_What the task asks_.
In the entries below, some lines hold the string "none"; please say how many, giving the number and nothing else.
:::
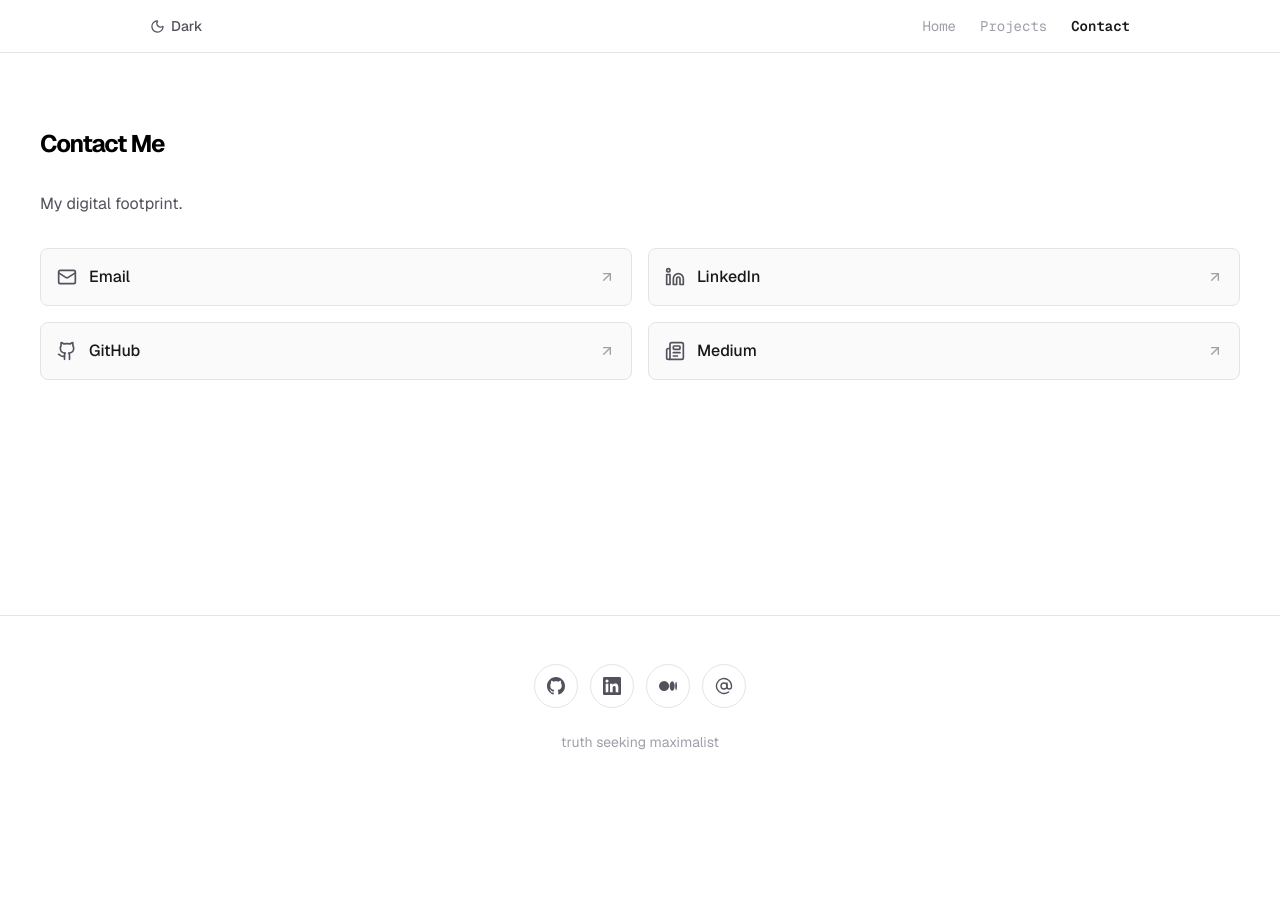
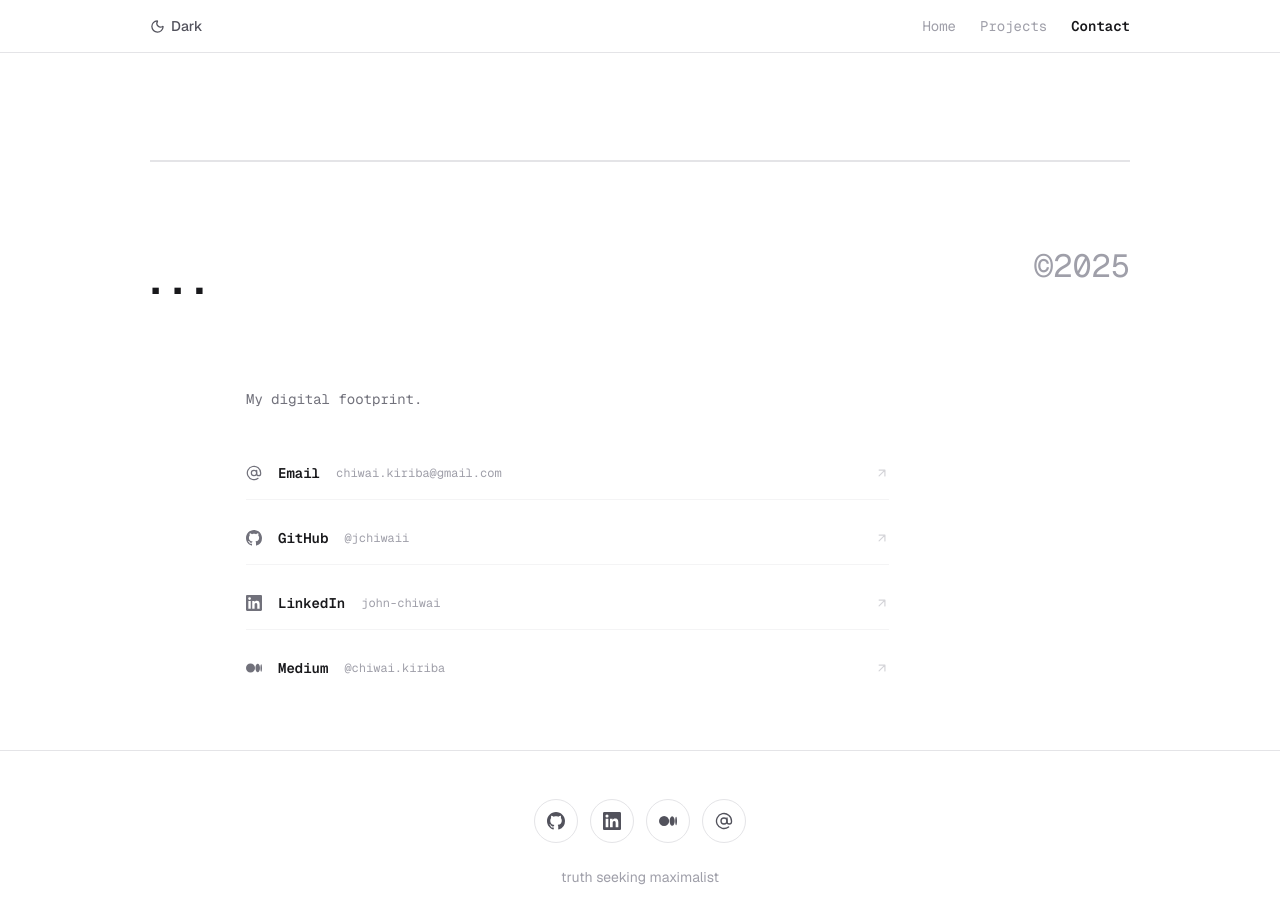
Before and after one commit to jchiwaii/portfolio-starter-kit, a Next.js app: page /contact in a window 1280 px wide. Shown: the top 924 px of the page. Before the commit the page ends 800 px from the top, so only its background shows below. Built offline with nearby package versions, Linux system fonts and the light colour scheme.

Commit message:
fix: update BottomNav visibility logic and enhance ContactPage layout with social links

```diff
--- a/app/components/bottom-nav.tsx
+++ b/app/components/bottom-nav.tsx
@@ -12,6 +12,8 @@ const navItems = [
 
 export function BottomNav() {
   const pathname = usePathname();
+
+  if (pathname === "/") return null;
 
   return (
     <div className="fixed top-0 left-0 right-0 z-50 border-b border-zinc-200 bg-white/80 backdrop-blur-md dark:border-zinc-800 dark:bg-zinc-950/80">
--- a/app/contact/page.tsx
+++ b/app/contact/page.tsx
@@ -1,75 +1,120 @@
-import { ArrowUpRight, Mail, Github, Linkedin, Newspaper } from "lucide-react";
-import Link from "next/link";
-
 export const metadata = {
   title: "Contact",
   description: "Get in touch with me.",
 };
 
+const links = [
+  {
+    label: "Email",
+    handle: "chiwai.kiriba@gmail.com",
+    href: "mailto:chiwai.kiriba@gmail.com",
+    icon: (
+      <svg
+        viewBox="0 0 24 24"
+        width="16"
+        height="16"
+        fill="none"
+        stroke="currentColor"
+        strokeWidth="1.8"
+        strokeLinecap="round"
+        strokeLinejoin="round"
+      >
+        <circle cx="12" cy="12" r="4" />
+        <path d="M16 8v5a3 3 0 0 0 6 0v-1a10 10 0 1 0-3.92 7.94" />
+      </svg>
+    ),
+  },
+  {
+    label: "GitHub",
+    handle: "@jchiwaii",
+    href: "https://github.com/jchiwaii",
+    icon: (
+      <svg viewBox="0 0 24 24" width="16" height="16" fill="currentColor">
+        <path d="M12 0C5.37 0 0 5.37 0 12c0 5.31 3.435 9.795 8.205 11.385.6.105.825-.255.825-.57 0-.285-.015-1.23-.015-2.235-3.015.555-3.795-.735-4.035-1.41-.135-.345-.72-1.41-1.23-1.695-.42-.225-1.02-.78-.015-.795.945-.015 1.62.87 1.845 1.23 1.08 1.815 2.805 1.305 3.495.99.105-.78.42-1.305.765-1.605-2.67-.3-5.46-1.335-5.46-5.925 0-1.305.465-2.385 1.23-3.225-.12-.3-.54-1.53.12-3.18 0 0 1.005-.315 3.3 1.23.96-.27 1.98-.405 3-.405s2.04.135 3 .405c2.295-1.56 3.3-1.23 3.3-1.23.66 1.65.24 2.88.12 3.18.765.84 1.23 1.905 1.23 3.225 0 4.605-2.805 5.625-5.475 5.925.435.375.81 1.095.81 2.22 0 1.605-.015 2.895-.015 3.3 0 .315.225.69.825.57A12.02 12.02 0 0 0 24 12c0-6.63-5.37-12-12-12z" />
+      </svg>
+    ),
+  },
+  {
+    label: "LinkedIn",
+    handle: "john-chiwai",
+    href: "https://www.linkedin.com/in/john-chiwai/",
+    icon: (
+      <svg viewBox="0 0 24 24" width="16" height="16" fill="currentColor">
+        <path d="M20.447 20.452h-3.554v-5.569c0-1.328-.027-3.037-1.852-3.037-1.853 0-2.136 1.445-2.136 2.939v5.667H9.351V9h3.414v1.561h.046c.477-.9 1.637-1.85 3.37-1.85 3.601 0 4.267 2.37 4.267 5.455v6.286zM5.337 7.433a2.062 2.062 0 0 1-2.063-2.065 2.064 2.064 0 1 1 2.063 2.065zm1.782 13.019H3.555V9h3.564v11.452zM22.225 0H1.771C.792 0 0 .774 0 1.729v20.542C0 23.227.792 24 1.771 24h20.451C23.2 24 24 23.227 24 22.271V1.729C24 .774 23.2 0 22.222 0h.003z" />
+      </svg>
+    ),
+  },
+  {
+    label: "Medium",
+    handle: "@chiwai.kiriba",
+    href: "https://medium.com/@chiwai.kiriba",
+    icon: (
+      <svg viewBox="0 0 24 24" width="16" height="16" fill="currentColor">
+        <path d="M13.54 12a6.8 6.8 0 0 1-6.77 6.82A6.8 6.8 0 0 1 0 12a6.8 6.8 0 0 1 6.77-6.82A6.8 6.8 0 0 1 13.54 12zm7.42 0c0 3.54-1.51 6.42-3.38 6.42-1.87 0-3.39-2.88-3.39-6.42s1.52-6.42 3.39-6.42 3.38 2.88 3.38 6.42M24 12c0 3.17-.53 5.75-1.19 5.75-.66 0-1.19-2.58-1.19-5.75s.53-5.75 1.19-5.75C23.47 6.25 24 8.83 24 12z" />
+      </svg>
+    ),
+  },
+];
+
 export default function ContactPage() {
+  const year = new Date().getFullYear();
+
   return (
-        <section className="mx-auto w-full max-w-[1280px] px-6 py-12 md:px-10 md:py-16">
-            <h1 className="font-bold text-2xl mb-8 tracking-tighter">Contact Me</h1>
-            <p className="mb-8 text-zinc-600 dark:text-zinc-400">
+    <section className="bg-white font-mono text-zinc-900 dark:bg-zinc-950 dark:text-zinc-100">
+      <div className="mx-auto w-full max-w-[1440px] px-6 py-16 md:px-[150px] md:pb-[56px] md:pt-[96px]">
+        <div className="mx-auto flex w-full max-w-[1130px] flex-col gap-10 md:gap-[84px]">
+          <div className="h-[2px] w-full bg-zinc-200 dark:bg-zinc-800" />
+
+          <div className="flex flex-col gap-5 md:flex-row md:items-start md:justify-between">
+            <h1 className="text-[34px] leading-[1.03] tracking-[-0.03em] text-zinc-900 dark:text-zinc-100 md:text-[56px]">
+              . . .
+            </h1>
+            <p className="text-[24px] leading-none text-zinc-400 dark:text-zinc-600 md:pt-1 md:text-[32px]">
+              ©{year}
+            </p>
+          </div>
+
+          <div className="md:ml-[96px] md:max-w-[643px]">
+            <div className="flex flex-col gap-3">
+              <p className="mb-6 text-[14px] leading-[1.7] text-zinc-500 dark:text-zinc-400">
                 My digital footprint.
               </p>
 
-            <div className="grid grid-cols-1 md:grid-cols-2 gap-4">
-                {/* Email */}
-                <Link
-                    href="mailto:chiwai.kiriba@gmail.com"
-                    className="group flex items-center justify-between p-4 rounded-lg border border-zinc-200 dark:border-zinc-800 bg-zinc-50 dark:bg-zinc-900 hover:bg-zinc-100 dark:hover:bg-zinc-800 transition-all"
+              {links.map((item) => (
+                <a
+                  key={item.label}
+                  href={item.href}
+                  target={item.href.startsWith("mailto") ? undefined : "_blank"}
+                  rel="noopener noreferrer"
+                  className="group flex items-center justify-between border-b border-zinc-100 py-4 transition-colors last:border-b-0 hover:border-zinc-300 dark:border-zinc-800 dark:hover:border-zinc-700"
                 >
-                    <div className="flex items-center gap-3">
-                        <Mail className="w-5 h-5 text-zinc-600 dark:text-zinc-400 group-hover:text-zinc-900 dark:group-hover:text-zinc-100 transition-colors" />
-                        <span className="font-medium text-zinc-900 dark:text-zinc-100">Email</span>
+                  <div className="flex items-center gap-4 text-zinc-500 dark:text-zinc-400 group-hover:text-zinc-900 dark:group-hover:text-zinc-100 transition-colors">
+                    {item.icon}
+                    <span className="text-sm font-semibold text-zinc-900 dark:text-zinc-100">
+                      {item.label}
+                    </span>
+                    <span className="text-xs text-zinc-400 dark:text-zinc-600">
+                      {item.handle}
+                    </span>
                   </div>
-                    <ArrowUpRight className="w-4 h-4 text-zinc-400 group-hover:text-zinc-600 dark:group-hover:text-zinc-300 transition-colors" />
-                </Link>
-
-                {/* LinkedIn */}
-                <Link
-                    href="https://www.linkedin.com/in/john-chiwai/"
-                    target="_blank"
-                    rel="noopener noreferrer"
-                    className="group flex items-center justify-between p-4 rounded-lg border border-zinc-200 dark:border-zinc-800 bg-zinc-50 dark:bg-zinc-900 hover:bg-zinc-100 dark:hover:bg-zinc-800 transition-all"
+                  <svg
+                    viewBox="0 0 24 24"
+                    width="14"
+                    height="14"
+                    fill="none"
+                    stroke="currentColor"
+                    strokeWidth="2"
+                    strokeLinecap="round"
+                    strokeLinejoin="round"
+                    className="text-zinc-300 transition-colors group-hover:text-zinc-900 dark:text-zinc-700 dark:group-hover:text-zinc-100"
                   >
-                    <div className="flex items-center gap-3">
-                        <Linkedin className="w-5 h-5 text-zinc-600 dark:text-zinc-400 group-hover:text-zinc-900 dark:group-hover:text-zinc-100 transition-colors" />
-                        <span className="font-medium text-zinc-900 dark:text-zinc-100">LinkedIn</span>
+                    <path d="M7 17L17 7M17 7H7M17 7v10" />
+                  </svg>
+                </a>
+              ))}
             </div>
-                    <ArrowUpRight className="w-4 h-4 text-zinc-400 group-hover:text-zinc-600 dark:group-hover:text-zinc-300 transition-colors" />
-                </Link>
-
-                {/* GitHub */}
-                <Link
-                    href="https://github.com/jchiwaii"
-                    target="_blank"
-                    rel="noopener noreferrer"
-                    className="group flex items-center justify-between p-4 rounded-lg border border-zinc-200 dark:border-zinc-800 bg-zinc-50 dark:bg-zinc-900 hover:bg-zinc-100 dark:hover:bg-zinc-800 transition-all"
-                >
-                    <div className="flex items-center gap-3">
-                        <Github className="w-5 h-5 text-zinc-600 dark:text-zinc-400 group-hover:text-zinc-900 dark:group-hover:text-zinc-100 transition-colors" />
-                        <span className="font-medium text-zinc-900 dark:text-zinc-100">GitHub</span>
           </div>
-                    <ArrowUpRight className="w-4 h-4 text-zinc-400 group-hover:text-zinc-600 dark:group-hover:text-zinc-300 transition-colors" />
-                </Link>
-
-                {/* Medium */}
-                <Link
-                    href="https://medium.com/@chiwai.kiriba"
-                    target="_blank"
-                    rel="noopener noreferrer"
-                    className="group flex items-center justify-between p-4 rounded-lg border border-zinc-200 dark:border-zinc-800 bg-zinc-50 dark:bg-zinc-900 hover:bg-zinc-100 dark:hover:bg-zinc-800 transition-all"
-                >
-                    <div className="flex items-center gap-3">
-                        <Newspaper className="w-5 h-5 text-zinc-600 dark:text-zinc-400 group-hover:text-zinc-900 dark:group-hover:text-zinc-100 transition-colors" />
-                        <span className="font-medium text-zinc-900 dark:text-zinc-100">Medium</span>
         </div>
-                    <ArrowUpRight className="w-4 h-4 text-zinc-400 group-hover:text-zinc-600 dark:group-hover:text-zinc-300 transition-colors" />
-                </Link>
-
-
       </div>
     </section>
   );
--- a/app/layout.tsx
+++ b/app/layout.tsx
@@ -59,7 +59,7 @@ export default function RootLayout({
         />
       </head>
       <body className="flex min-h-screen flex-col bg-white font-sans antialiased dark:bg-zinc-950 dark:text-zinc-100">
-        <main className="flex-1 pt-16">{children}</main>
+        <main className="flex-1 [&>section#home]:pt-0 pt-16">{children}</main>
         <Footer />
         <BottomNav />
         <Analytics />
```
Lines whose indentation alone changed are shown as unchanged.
:::
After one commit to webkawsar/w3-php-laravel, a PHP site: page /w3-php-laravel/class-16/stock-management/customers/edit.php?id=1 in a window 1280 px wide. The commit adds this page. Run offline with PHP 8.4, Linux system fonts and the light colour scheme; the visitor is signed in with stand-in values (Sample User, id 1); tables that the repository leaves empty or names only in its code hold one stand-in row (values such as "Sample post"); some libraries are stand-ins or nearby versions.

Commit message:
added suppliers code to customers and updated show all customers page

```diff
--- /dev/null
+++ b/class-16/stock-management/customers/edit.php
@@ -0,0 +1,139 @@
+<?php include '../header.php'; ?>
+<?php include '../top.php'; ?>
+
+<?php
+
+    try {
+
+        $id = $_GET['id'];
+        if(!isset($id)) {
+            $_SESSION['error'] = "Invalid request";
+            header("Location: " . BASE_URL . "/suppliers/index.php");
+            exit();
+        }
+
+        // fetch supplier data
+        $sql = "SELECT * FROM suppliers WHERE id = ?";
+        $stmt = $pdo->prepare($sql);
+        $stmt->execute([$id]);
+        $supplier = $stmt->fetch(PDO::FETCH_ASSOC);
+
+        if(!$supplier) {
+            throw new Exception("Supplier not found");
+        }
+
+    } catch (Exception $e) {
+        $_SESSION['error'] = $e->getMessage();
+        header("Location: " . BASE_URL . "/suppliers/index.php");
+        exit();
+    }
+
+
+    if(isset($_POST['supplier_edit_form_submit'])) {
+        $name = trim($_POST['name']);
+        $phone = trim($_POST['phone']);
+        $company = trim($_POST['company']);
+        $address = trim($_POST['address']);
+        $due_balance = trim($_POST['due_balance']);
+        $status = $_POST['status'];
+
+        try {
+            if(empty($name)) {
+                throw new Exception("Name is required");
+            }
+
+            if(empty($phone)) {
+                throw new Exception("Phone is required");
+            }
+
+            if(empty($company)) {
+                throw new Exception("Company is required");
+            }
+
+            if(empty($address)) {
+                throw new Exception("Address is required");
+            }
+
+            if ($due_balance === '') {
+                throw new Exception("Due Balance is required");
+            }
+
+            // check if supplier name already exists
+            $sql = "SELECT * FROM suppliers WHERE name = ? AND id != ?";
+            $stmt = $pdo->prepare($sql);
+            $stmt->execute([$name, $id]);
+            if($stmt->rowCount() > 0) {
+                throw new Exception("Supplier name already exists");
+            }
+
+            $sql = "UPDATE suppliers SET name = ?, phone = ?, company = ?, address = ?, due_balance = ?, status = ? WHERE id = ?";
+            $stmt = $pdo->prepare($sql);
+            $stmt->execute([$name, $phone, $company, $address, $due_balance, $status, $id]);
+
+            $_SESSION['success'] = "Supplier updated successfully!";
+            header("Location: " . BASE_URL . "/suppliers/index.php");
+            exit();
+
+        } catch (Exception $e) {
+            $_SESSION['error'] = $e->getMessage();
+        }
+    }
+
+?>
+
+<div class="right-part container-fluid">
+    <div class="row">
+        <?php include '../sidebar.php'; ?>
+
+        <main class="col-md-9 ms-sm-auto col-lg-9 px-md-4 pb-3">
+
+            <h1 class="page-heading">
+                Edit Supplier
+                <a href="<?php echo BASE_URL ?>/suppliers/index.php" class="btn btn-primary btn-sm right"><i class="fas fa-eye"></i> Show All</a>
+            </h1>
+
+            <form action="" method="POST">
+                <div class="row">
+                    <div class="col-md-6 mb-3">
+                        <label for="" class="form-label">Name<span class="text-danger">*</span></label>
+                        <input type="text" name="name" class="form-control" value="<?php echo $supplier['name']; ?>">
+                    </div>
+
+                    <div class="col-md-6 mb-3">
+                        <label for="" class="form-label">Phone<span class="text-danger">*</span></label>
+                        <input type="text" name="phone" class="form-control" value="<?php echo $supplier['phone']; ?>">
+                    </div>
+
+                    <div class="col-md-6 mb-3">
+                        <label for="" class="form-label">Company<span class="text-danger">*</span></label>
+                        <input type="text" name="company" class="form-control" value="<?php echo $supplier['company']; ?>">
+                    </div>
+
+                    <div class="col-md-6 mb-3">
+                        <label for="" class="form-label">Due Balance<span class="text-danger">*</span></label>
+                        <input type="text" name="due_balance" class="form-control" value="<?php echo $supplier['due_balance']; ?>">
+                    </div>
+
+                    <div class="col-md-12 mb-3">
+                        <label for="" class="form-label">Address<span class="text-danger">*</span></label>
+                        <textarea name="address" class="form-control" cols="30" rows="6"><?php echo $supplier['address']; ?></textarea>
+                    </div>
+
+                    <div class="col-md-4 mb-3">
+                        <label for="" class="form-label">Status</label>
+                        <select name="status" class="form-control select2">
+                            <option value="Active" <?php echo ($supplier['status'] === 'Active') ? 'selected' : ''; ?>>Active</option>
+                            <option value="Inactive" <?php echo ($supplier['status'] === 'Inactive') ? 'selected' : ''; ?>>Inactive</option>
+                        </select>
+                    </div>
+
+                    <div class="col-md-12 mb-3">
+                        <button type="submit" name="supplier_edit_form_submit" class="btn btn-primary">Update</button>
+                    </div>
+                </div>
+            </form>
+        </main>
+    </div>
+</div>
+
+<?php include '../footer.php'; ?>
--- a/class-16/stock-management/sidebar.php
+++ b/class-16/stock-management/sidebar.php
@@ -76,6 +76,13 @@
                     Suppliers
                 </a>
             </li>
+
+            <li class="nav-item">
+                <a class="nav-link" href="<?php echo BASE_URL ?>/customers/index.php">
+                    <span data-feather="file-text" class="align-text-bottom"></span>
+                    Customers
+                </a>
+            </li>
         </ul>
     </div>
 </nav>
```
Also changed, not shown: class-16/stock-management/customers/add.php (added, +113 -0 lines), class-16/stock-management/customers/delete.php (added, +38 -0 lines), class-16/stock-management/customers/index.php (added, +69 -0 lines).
:::
_Output below_.
3